It's late in the spring, and you have just realized that you missed seeing the cherry blossoms this year. Don’t worry because you’ll still be able to see gorgeous cherry blossoms in the northern parts of the country. These late blooming cherry trees are still decorated with blossoms for your hanami pleasure! Below is a short list of some famous sakura sites which you can visit as late as May.
So c'mon and hustle up north to see these end-of-season-beauties, because when these are gone, the blossoms will really be gone—until next year!

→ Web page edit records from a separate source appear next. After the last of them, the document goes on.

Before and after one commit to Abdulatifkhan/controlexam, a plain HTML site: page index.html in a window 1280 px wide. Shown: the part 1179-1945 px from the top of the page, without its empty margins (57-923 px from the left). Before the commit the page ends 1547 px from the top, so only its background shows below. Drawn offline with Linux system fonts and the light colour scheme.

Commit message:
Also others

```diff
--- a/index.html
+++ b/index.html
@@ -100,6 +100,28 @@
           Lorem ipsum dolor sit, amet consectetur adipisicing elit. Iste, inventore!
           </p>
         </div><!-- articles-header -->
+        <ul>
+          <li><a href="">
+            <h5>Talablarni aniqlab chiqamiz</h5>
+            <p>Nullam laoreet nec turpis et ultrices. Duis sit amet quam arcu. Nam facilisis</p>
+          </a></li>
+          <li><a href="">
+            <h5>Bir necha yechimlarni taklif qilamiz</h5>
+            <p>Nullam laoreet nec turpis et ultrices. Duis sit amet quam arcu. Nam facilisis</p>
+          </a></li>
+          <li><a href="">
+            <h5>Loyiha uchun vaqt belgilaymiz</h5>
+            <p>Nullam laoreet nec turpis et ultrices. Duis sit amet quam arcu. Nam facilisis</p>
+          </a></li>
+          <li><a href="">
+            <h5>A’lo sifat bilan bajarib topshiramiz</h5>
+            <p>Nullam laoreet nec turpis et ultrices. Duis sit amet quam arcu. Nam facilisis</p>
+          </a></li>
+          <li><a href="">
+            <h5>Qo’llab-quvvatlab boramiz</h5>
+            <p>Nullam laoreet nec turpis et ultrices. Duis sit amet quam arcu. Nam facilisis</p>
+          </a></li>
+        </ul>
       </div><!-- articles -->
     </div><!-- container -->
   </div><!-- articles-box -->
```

Hirosaki Park, in the southwest section of Aomori prefecture, is a public park containing the famous Hirosaki Castle ruins. Most of the original parts of the castle, which was built in 1611, have been beautifully preserved, and the castle tower, wooden stage, and gate have all been appointed important cultural properties. The grounds of the park enclose 2,600 cherry trees of fifty different varieties, and the view is so spectacular that the park has been designated as one of the top 100 locations for cherry blossom viewing in Japan. Wander through cherry blossom tunnels, admire the petal-filled moats from your own rented rowboat, and pay a visit to the Hirosaki Castle Botanical Garden and Gokoku Shrine while you’re in the park. Nighttime visitors are treated to a vision of illuminated trees for a hauntingly beautiful sight.

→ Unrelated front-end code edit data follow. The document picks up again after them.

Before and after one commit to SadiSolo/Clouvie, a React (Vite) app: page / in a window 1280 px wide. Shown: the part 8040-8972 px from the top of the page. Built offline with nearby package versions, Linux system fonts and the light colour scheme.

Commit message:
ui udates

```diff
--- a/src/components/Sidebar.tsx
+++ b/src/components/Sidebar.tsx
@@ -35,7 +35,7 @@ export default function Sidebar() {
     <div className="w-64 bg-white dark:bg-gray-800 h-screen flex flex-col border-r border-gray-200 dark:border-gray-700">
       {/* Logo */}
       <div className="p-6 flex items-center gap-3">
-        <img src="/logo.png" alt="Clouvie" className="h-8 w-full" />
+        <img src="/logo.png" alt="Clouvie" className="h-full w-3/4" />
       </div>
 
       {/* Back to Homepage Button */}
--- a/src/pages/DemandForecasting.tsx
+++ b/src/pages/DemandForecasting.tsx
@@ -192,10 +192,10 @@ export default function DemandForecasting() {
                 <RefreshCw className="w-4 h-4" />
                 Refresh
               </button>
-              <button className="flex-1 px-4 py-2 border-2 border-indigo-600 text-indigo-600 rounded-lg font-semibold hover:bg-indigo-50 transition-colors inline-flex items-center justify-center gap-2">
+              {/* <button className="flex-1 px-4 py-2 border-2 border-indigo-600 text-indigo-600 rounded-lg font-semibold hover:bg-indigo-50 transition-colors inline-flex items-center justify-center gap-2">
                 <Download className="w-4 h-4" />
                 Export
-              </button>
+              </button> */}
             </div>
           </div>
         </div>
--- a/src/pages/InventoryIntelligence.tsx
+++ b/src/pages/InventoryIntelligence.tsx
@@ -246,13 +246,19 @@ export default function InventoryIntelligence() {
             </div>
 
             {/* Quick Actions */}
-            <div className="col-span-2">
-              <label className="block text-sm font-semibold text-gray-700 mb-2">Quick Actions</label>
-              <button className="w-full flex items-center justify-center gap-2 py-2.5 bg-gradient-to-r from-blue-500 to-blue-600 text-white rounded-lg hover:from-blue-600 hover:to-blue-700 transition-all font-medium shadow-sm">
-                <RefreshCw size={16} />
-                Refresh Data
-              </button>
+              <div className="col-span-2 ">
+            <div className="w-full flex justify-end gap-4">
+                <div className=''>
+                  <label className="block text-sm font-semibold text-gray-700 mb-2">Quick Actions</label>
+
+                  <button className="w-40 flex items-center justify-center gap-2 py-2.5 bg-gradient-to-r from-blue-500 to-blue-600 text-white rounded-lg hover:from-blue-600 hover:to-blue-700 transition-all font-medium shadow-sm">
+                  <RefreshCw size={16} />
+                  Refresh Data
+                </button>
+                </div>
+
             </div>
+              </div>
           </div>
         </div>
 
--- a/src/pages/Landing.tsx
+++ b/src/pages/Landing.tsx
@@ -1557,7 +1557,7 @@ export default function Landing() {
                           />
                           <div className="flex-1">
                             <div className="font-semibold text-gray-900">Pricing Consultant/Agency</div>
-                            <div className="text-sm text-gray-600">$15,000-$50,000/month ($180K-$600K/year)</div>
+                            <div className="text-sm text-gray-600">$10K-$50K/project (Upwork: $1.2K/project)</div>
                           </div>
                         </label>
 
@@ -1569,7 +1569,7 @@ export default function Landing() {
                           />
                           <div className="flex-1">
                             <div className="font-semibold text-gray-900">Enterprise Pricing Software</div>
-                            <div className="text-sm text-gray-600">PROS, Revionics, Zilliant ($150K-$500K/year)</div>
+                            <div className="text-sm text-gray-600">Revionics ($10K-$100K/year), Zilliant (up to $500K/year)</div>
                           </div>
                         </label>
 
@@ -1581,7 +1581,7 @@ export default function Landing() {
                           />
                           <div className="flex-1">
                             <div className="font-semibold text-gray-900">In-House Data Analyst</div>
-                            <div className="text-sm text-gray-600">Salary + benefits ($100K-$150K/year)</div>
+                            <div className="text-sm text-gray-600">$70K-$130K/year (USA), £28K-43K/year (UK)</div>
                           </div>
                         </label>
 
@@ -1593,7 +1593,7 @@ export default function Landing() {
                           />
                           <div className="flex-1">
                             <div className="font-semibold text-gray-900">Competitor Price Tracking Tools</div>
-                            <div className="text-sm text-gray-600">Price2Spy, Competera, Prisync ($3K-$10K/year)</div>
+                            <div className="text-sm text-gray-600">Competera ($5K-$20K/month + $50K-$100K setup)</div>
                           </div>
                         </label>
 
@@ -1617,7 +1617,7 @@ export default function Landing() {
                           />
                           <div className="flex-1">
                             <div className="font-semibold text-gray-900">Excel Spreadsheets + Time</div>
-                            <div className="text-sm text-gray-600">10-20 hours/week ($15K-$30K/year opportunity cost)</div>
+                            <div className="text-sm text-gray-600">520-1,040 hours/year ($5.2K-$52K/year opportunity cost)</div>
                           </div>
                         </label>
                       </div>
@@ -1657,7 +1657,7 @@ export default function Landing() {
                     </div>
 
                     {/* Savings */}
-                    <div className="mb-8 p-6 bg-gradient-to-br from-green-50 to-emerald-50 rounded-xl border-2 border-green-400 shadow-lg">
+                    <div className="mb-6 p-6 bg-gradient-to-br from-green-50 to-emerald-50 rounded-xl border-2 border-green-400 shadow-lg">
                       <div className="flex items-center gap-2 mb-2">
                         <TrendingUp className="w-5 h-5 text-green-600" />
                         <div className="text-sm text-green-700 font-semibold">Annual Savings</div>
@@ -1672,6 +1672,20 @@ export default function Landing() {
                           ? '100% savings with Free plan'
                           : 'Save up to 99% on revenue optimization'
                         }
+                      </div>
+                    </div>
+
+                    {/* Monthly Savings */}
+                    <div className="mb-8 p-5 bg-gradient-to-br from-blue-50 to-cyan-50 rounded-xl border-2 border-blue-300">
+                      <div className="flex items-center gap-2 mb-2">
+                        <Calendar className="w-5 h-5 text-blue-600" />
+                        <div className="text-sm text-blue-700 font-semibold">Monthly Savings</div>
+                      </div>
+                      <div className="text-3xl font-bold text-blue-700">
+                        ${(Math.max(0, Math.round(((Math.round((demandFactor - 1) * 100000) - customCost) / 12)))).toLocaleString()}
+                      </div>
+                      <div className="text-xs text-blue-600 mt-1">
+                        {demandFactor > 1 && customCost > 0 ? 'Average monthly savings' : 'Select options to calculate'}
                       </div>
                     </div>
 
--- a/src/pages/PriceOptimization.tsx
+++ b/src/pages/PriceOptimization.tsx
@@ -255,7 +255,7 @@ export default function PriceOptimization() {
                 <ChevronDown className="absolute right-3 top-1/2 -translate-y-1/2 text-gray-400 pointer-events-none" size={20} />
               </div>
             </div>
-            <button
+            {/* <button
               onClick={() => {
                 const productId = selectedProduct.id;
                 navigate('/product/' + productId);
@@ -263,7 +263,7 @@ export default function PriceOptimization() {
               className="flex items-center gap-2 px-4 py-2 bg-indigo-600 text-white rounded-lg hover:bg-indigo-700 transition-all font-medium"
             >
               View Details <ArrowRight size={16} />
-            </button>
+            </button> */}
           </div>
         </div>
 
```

Also known as one of the top 100 cherry blossom sights, this park additionally has the honor of being one of the three most beautiful hanami sites in northern Japan. Old Somei Yoshino trees, over 90 years old, are aligned in a row extending for about a mile creating a picturesque canopy to walk under. With a carpet of cherry blossom petals beneath your feet, you won’t forget this visit in a hurry. The park is 724 acres, and in addition to the Somei Yoshino trees, features 10,000 cherry trees of 150 varieties. The trees blossom at different times during the season, finishing with the Beni Yamazakura in early May. Visitors may view the blossoms along the Kitakami River from the Jingaoka Hills within the park or even hop on a riverboat cruise to relax and enjoy the view. You’ll also sail under the 300 carp streamers which are hung every year and dance beautifully in the wind.
Located in the city of Hakodate, Goryokaku Park is considered one of the best places to view cherry blossoms in the city. Goryokaku Park also houses the Goryokaku, which was originally a fort and uniquely designed in the shape of a five-sided star; it has been declared a Special Historic Site. Within the park are 1,600 cherry trees, including Somei Yoshino and Yaezakura which usually come into full bloom in late April and last through May. The trees are planted along the moat and the inside of the star-shaped castle wall ruins. Visitors may enjoy a leisurely viewing of the blossoms as they relax on a boat ride along the moat. The trees are also illuminated at night to extend your viewing pleasure. While in the park, you can also view the Hakodate City Museum which is housed there, as well as climb the observation tower where you can catch an aerial view of the fort and the blossoms.
One of the most popular cherry blossom spots, attracting over 1 million tourists each year is Kakunodate (also known as Little Kyoto), a scenic town that is listed as one of the three famous cherry blossom spots of Michinoku. The town is famous for its light pink Shidarezakura or weeping cherry trees, some of which are over 200 years old, with 162 of them being considered Natural Monuments of Japan. Kakunodate was originally a castle town and home to samurai warriors, so there are many historic buildings to explore as you wander about the cherry blossoms blooming all around you. Just a five-minute walk from the town, you’ll reach the banks of the Hinokinai River, a popular walking spot that is also known as the Sakura Mile. During the spring season, over four hundred of these weeping cherry blossom trees form a stunning tunnel that stretches two kilometers making this a perfect spot for strolls along the river.